1 Department of Intensive Care Medicine, Bern University Hospital and University of Bern (Inselspital), Freiburgstrasse 10, 3010 Bern, Switzerland
2 Department of Anesthesiology and Pain Therapy, Bern University Hospital and University of Bern (Inselspital), Freiburgstrasse 10, 3010 Bern, Switzerland
Critical Care 2010, 14:R111 doi:10.1186/cc9060
See related commentary by Madger, http://ccforum.com/content/14/5/197Published: 11 June 2010
Pulse-pressure variation (PPV) due to increased right ventricular afterload and dysfunction may misleadingly suggest volume responsiveness. We aimed to assess prediction of volume responsiveness with PPV in patients with increased pulmonary artery pressure.
Fifteen cardiac surgery patients with a history of increased pulmonary artery pressure (mean pressure, 27 ± 5 mm Hg (mean ± SD) before fluid challenges) and seven septic shock patients (mean pulmonary artery pressure, 33 ± 10 mm Hg) were challenged with 200 ml hydroxyethyl starch boli ordered on clinical indication. PPV, right ventricular ejection fraction (EF) and end-diastolic volume (EDV), stroke volume (SV), and intravascular pressures were measured before and after volume challenges.
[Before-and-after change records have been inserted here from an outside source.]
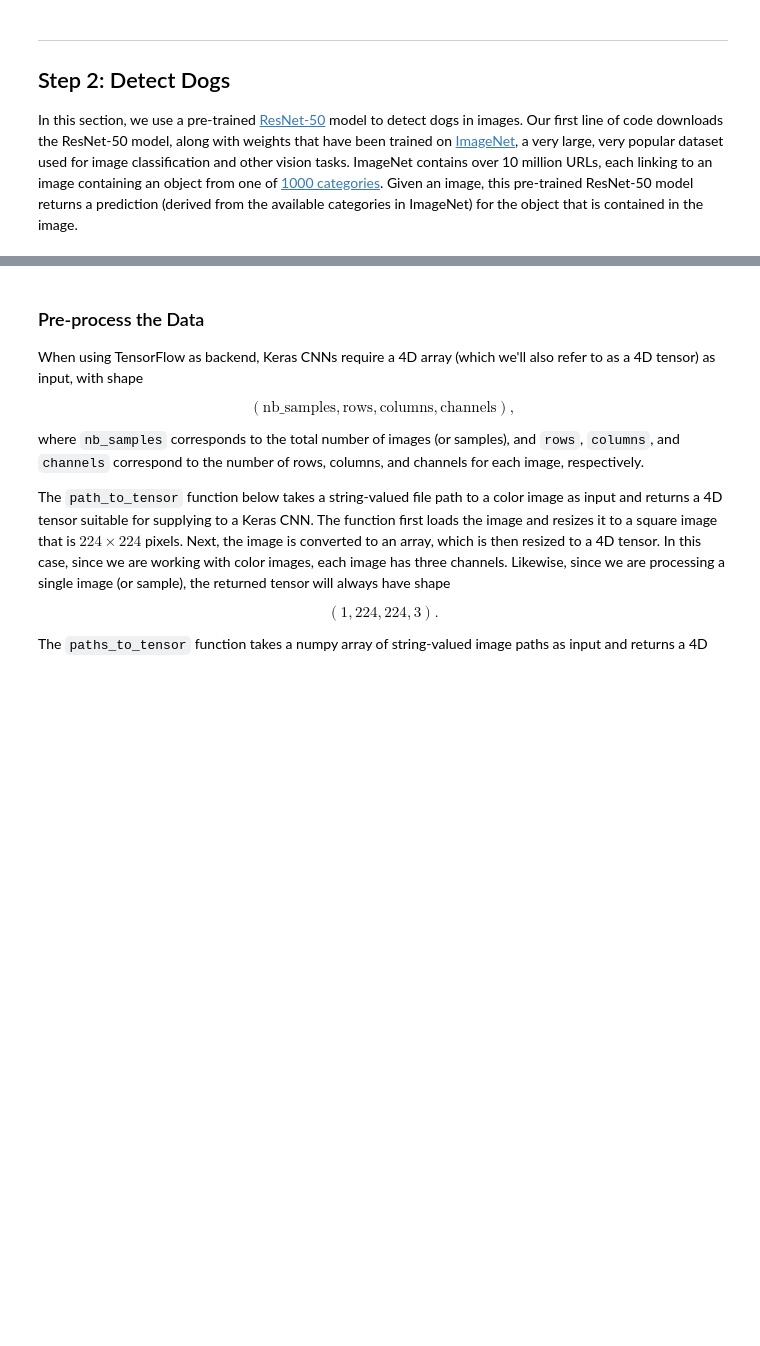
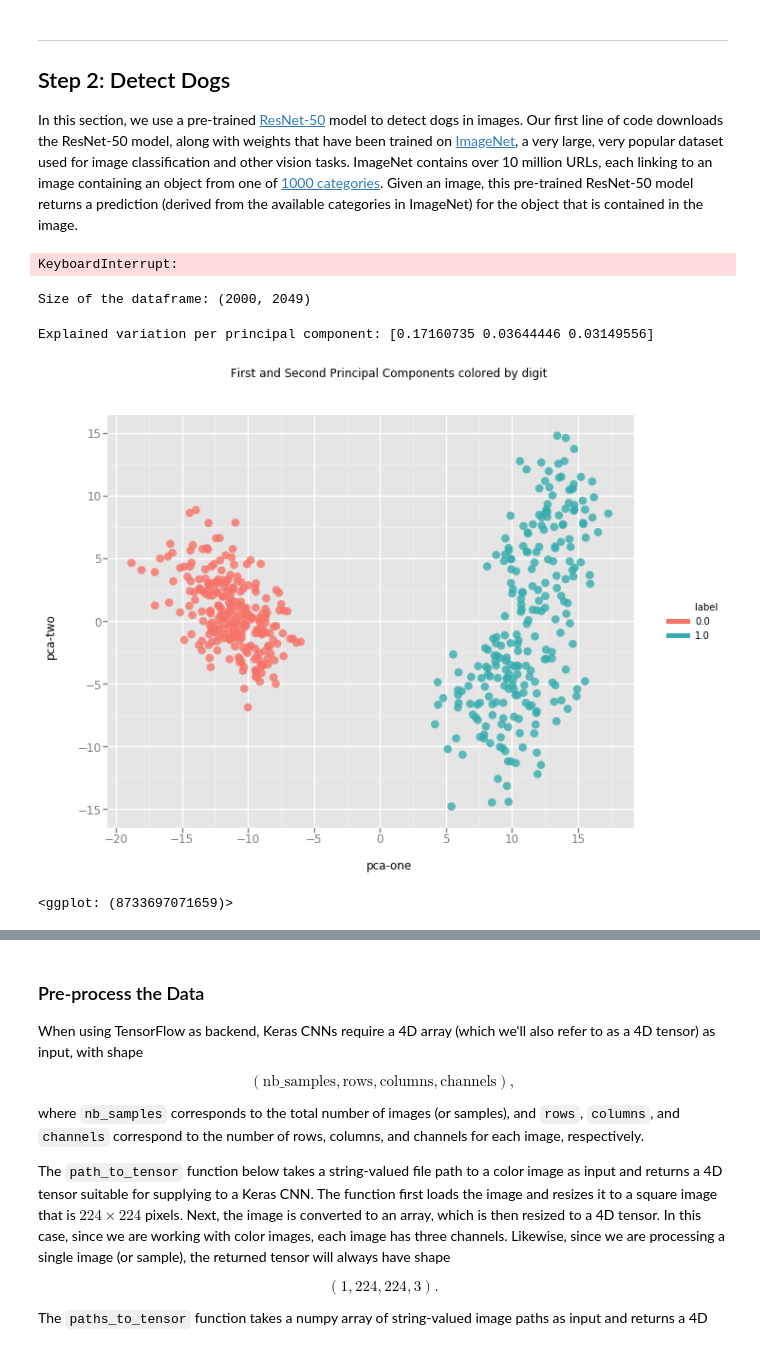
Before and after one commit to lazem/dog_project, a Jupyter notebook: dog_app.ipynb, the cells around one changed output, grey strips where cells are left out. Saved outputs shown, nothing was run; the diff lists cells and outputs as text; code cells hidden in the pictures; blank space fills up the shorter version.

```diff
--- a/dog_app.ipynb
+++ b/dog_app.ipynb
@@ -252,3 +231,71 @@ from keras.applications.resnet50 import ResNet50
 
 # define ResNet50 model
 ResNet50_model = ResNet50(weights='imagenet')
+# %%
+resnet_model = ResNet50(input_shape=(224, 224, 3), weights='imagenet', include_top=False)  # Since top layer is the fc layer used for predictions
+def extract_resnet(X):
+    # X : images numpy array
+
+    features_array = resnet_model.predict(X)
+    return features_array
+# %%
+# extract_resnet(path_to_tensor(human_files_short[1]))[0,0,0,:].shape
+
+# from tqdm import tqdm
+def get_res_features_all(img_list):
+    train_features = [extract_resnet(preprocess_input(path_to_tensor(h_pic)))[0,0,0,:] for h_pic in tqdm(img_list)]
+
+
+    x = np.array(train_features)
+#     X_train.shape
+    return x
+
+# X_train_O = np.concatenate((get_res_features_all(human_files[:200]) , get_res_features_all(train_files[:200])), axis=0)
+X_train_O = get_res_features_all(train_files[:1000])
+# X_test_O = np.concatenate((get_res_features_all(human_files[:100]) , get_res_features_all(train_files[:100])), axis=0)
+X_train_H = get_res_features_all(human_files[:1000])
+y = np.concatenate((np.zeros(1000),np.ones(1000)), axis=0)
+# %% [output]
+KeyboardInterrupt:
+# %%
+y = np.concatenate((np.zeros(1000),np.ones(1000)), axis=0)
+# %%
+import pandas as pd
+
+X_train_All = np.concatenate((X_train_O, X_train_H), axis=0)
+
+feat_cols = [ 'feature'+str(i) for i in range(X_train_All.shape[1]) ]
+
+df = pd.DataFrame(X_train_All,columns=feat_cols)
+df['label'] = y
+df['label'] = df['label'].apply(lambda i: str(i))
+
+X, y = None, None
+
+print('Size of the dataframe: {}'.format(df.shape))
+# %% [output]
+Size of the dataframe: (2000, 2049)
+# %%
+from sklearn.decomposition import PCA
+
+pca = PCA(n_components=3)
+pca_result = pca.fit_transform(df[feat_cols].values)
+
+df['pca-one'] = pca_result[:,0]
+df['pca-two'] = pca_result[:,1]
+df['pca-three'] = pca_result[:,2]
+
+print('Explained variation per principal component: {}'.format(pca.explained_variance_ratio_))
+# %% [output]
+Explained variation per principal component: [0.17160735 0.03644446 0.03149556]
+# %%
+from ggplot import *
+
+rndperm = np.random.permutation(df.shape[0])
+chart = ggplot( df.loc[rndperm[:500],:], aes(x='pca-one', y='pca-two', color='label') ) \
+        + geom_point(size=75,alpha=0.8) \
+        + ggtitle("First and Second Principal Components colored by digit")
+chart
+# %% [output]
+[figure, added]
+<ggplot: (8733697071659)>
```
Also changed, not shown: parts of 17 cells of this notebook.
Of 69 fluid challenges, 19 (28%) increased SV > 10%. PPV did not predict volume responsiveness (area under the receiver operating characteristic curve, 0.555; P = 0.485). PPV was ≥13% before 46 (67%) fluid challenges, and SV increased in 13 (28%). Right ventricular EF decreased in none of the fluid challenges, resulting in increased SV, and in 44% of those in which SV did not increase (P = 0.0003). EDV increased in 28% of fluid challenges, resulting in increased SV, and in 44% of those in which SV did not increase (P = 0.272).
Both early after cardiac surgery and in septic shock, patients with increased pulmonary artery pressure respond poorly to fluid administration. Under these conditions, PPV cannot be used to predict fluid responsiveness. The frequent reduction in right ventricular EF when SV did not increase suggests that right ventricular dysfunction contributed to the poor response to fluids.